Be angry and do not sin; meditate within your heart on your bed and be still. Selah. Offer the sacrifices of righteousness, and put your trust in the LORD. In doing so he was following the example of his glorious descendant, Messiah Ben David, of Whom we read in Isaiah 53, verse 7:
He was oppressed and He was afflicted, yet He opened not His mouth. He was led as a lamb to the slaughter, and as a sheep before its shearers is silent, so He opened not His mouth. What was the outcome of David’s believing reliance on GOD? Did GOD answer him? Yes! Abundantly! Above all the clamour of the jeers and scoffs, the joy and the peace of GOD filled his heart to such a degree that nothing could shake his confidence.
Verses 6 and 7:
There are many who say, Who will show us any good? LORD lift up the light of Your countenance upon us. You have put gladness in my heart more than in the season that their grain and wine increased. We get a clue as to the character of the unnamed enemies of David. They did not believe in GOD and scorned those who did, as though their trust was a hopeless delusion. GOD’s response to that was to bless His believing people with a joy far transcending any earthly joy. In those days the greatest joys included the joy of an abundant harvest which spelled security for the future. David’s joy was that much greater, because in GOD he enjoyed security forever, not just for a time.
From the last verse it looks as though the scorners issued threats to intimidate those who remained unmoved by their brow-beating efforts.
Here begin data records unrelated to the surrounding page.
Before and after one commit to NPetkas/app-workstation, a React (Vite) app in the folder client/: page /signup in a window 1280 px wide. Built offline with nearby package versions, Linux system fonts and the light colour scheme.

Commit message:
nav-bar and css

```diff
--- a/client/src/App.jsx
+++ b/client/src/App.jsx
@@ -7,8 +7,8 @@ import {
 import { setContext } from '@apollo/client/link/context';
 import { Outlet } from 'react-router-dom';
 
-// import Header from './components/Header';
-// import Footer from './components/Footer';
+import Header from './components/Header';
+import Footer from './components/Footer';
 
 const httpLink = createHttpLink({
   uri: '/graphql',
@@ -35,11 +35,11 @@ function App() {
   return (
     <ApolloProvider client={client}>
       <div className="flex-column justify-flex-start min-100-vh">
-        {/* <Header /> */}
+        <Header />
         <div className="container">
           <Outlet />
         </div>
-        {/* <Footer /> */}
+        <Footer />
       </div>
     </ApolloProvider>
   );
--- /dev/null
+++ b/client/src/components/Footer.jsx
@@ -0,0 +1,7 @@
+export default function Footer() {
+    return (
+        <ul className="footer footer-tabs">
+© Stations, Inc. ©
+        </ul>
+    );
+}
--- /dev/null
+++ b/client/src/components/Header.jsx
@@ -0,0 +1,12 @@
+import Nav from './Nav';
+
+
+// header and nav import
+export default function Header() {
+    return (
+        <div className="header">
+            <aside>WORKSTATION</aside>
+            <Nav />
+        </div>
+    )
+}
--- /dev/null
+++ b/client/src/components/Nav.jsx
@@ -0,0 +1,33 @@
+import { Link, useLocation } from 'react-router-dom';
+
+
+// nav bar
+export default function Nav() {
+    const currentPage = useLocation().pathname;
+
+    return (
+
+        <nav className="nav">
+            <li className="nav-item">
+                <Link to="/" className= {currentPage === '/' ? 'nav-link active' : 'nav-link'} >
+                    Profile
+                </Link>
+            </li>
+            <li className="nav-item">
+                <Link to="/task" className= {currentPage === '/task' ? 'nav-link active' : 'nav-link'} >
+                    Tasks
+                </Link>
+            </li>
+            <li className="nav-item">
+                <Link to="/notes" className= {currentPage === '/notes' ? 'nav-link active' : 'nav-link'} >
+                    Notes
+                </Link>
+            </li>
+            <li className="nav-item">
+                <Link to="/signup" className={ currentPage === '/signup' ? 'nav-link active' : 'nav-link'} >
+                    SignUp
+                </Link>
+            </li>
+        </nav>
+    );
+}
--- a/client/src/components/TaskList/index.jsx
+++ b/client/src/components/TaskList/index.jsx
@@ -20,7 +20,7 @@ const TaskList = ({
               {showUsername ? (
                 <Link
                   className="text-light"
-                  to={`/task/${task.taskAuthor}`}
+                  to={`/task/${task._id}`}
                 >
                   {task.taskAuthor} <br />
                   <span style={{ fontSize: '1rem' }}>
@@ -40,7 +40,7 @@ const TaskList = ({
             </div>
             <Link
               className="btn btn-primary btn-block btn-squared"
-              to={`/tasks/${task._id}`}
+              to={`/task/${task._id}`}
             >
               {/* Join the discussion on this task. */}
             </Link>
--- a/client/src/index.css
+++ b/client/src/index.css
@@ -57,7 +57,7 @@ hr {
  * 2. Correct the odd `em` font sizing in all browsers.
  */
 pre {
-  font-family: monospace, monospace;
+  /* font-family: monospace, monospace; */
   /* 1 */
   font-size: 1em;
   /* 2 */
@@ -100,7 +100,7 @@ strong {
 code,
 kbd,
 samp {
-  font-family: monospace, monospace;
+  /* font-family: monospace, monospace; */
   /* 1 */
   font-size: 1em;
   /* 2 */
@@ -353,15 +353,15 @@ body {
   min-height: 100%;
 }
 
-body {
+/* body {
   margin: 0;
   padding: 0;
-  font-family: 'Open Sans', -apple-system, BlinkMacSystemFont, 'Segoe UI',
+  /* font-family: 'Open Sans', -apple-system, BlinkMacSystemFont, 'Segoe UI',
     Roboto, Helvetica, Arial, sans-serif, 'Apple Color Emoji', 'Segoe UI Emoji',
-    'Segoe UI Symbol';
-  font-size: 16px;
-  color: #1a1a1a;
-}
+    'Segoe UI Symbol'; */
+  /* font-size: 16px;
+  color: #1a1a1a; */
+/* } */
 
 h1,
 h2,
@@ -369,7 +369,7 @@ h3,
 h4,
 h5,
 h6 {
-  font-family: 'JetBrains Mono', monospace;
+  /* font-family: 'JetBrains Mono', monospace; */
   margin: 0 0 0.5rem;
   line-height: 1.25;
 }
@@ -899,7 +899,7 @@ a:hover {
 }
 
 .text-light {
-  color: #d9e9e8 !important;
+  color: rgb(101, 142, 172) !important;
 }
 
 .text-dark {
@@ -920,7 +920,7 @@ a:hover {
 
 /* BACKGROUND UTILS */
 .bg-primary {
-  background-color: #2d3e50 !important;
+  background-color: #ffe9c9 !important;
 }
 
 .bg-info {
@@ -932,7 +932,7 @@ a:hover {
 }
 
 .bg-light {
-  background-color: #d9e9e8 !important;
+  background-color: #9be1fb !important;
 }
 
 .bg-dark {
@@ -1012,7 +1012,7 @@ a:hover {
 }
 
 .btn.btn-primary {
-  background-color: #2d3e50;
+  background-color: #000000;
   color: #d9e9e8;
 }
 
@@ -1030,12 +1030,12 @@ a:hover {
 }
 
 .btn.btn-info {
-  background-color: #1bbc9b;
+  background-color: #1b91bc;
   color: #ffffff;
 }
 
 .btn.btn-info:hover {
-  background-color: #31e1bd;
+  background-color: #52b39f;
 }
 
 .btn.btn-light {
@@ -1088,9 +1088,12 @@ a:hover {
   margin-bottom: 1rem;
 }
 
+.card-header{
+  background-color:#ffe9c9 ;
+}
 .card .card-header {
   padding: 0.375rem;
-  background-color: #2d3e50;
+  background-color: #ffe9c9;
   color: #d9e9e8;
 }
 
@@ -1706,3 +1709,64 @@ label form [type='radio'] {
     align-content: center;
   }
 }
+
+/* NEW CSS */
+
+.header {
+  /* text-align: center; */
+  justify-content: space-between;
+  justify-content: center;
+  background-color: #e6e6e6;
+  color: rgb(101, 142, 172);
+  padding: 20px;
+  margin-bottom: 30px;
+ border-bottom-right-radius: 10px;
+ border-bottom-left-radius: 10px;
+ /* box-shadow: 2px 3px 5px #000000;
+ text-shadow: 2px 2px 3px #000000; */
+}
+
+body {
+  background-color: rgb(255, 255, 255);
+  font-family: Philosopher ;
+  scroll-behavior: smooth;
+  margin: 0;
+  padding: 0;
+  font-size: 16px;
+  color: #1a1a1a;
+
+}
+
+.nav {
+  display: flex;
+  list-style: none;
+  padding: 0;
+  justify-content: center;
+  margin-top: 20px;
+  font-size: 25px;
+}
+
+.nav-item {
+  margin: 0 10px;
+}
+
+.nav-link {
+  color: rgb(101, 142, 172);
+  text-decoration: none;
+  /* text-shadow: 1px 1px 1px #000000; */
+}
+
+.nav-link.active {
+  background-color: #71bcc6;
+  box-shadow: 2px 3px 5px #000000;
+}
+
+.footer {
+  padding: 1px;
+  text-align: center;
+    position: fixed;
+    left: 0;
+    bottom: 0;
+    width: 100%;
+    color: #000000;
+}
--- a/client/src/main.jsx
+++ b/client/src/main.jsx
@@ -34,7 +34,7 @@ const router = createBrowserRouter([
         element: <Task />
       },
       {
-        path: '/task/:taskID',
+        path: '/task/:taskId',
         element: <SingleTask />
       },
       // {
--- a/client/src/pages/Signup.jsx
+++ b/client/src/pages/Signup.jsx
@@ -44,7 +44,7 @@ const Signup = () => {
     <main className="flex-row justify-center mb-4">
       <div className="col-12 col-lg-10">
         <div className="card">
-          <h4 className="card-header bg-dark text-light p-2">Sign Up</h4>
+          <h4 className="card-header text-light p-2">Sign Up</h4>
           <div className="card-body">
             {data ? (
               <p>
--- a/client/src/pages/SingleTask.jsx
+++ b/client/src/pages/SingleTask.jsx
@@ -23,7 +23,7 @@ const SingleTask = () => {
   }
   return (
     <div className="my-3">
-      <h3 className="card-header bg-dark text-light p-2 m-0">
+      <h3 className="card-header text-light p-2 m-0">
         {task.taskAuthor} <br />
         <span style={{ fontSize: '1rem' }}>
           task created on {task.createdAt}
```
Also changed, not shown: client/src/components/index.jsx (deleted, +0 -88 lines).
David was unmoved by either. Verse 8:
I will both lie down in peace and sleep, for you alone, O LORD, make me dwell in safety. GOD is the refuge of all those who trust in Him, from the bluster of all their enemies. The Psalm ends with this note of serene confidence, a confidence we may all enjoy. The condition is a simple one: that of faith in a forgiving GOD, and a life of true obedience. Twice in this Psalm, David uses the word ‘Selah’. That means we are to pause and reflect on what has been said. May we do so, remembering that though opposition is to be expected, we need not be unduly troubled. This great blessing is reserved for the one who trusts in GOD as Abraham did. David’s peace of mind consisted in a good conscience and assured access to GOD for help and protection. Perhaps someone is ready to ask, How may I obtain this blessing? To which the answer is very clear, all these blessings come to us from the hand of our Messiah, YESHUA of Nazareth. His title in Psalm 2 is the Son of GOD. Of Him we read the following, (Psalm 2, verses 11 and 12):
Serve the LORD with fear, and rejoice with trembling. Kiss the Son, lest He be angry and you perish in the way, when His wrath is kindled but a little. Blessed are all those who put their trust in Him. We have exactly the same admonition in verse 5 of the Psalm we have been considering:
Offer the sacrifices of righteousness, and put your trust in the LORD. The promise is true. None whoever did so, went away disappointed.